If British, European and other representatives from around the world are positive about tackling COPD, then we must push for a co-ordinated, joined up approach.  We need to invest in more policy studies in order to understand the best approach to combating this global problem.  This will not be easy, it will require many resources, but the yearly cost that COPD is having on people’s lives and the pressure that it is putting our health services under cannot be swept aside.  The health cost of undiagnosed COPD patients in the UK is estimated to cost the taxpayer over £3 billion.

We all know the well known proverb: ‘prevention is better than a cure’.  Because more people are likely to smoke in socially and economically deprived areas, we need to focus our attention to those who need it the most.  Education, teaching and learning must remain at the core of any smoking cessation strategy. Until the symptoms, possible treatments and root causes of COPD are widely known, citizens will continue to live oblivious of the disease and its tragic consequences.

The buck does not rest with the health professionals when it comes to deciding how to prevent the rising increase of COPD.  Too often COPD is given little time in environment committees, not only in Britain and in the European Parliament, but throughout the world.  I  would certainly like to see it talked about more in Brussels and Strasbourg, considering that health experts also link the disease to ‘dirty’ and ‘polluted’ air.  By cleaning up our air, getting serious about lowering carbon emissions and investing in ‘green’ renewable technologies, we will improve the health of our citizens.

That is not to say that no progress has been made in the past few years.  Simply talking to my colleagues in the European Parliament and meeting a variety of health experts, I know that there certainly is greater awareness of all of the risks associated with smoking and polluted air.

On the 18th September of this year I am set to attend a European Foundation Lung (ELF) Award presentation, as part of the European Respiratory Society (ERS) Congress in Barcelona.  I and 35 other MEP colleagues will receive a reward for our work and efforts to raise awareness of lung disease and COPD.  It will be an honour to receive the ELF Award and I shall continue to do all I can to raise awareness of the disease and encourage more positive steps to eradicate it.  Later on this year, to mark World COPD Day on 19th November, I am set to co-host a round table event in the UK Office of the European Parliament in Edinburgh, Scotland.    I know that Britain has the ability and drive to play a pivotal role in helping the EU to lead the way for greater research, education and treatment.

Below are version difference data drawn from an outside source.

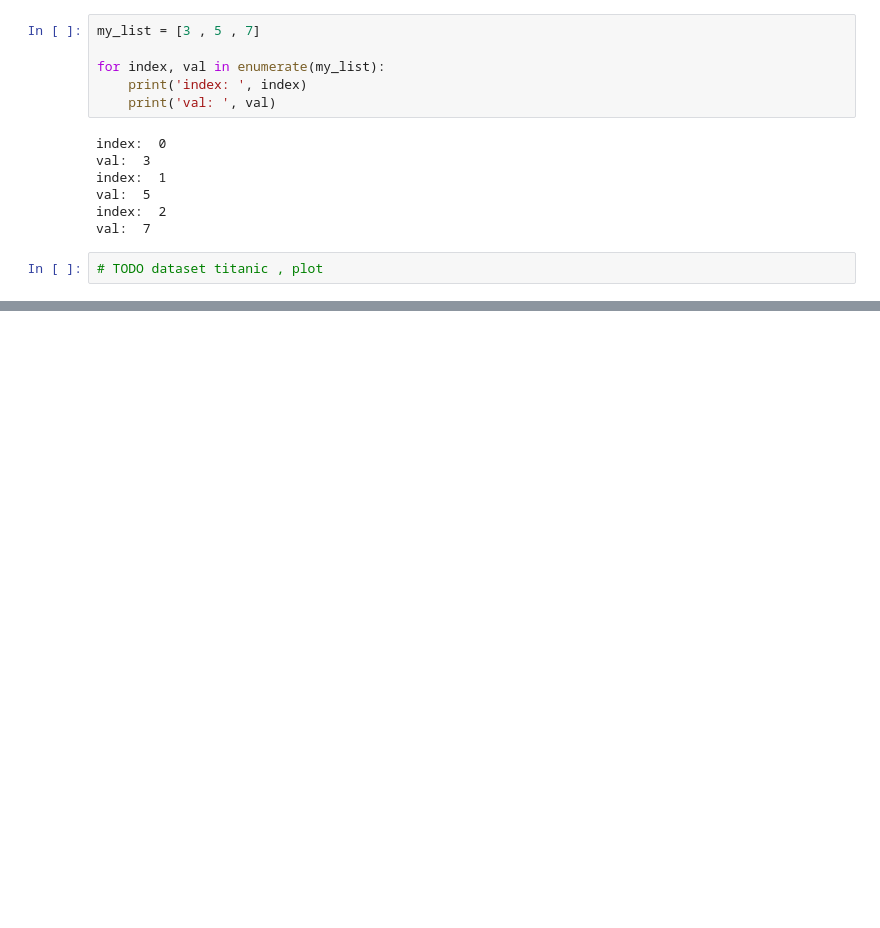
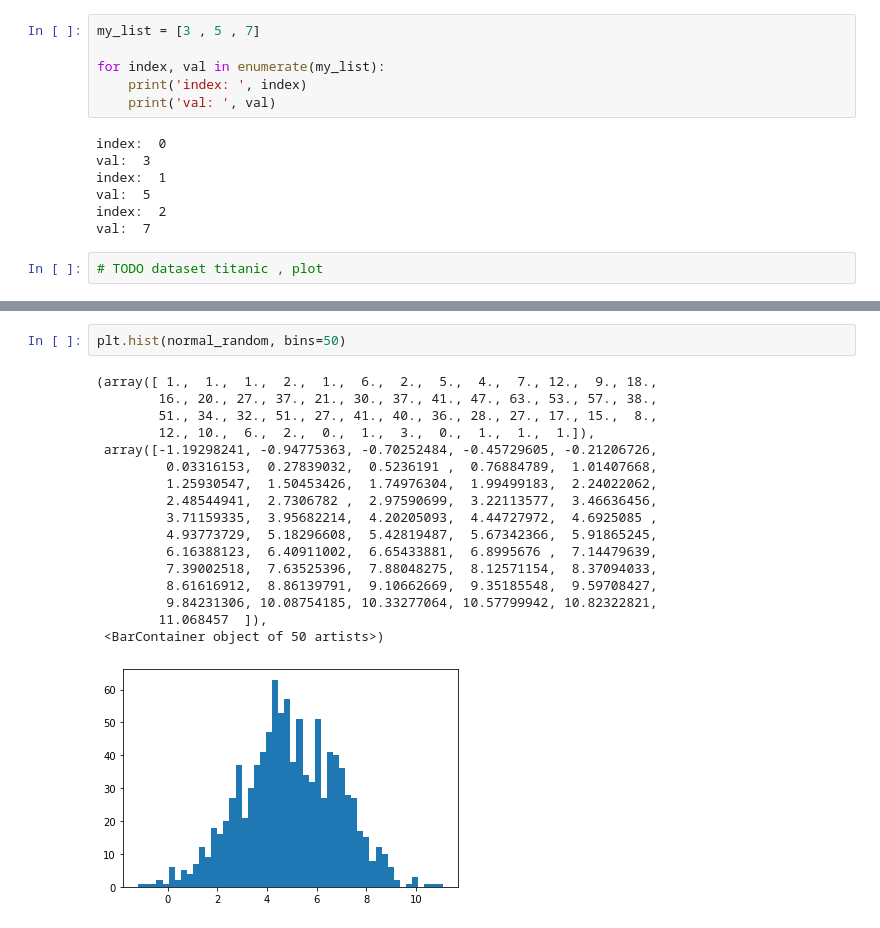
Before and after one commit to MapsaBootCamp/MachineLearning1, a Jupyter notebook: ML_Libraries/matplotlib_section.ipynb, the cells around one changed output, grey strips where cells are left out. Cells and saved outputs as stored; diff of their text form; blank space fills up the shorter version.

```diff
--- a/ML_Libraries/matplotlib_section.ipynb
+++ b/ML_Libraries/matplotlib_section.ipynb
@@ -280,0 +296,20 @@ val:  7
+# %%
+plt.hist(normal_random, bins=50)
+# %% [output]
+(array([ 1.,  1.,  1.,  2.,  1.,  6.,  2.,  5.,  4.,  7., 12.,  9., 18.,
+        16., 20., 27., 37., 21., 30., 37., 41., 47., 63., 53., 57., 38.,
+        51., 34., 32., 51., 27., 41., 40., 36., 28., 27., 17., 15.,  8.,
+        12., 10.,  6.,  2.,  0.,  1.,  3.,  0.,  1.,  1.,  1.]),
+ array([-1.19298241, -0.94775363, -0.70252484, -0.45729605, -0.21206726,
+         0.03316153,  0.27839032,  0.5236191 ,  0.76884789,  1.01407668,
+         1.25930547,  1.50453426,  1.74976304,  1.99499183,  2.24022062,
+         2.48544941,  2.7306782 ,  2.97590699,  3.22113577,  3.46636456,
+         3.71159335,  3.95682214,  4.20205093,  4.44727972,  4.6925085 ,
+         4.93773729,  5.18296608,  5.42819487,  5.67342366,  5.91865245,
+         6.16388123,  6.40911002,  6.65433881,  6.8995676 ,  7.14479639,
+         7.39002518,  7.63525396,  7.88048275,  8.12571154,  8.37094033,
+         8.61616912,  8.86139791,  9.10662669,  9.35185548,  9.59708427,
+         9.84231306, 10.08754185, 10.33277064, 10.57799942, 10.82322821,
+        11.068457  ]),
+ <BarContainer object of 50 artists>)
+[figure, added]
```
Also changed, not shown: parts of 10 cells of this notebook, 1 other file.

As Henry Ford famously stated: “Coming together is a beginning; keeping together is progress; working together is success.”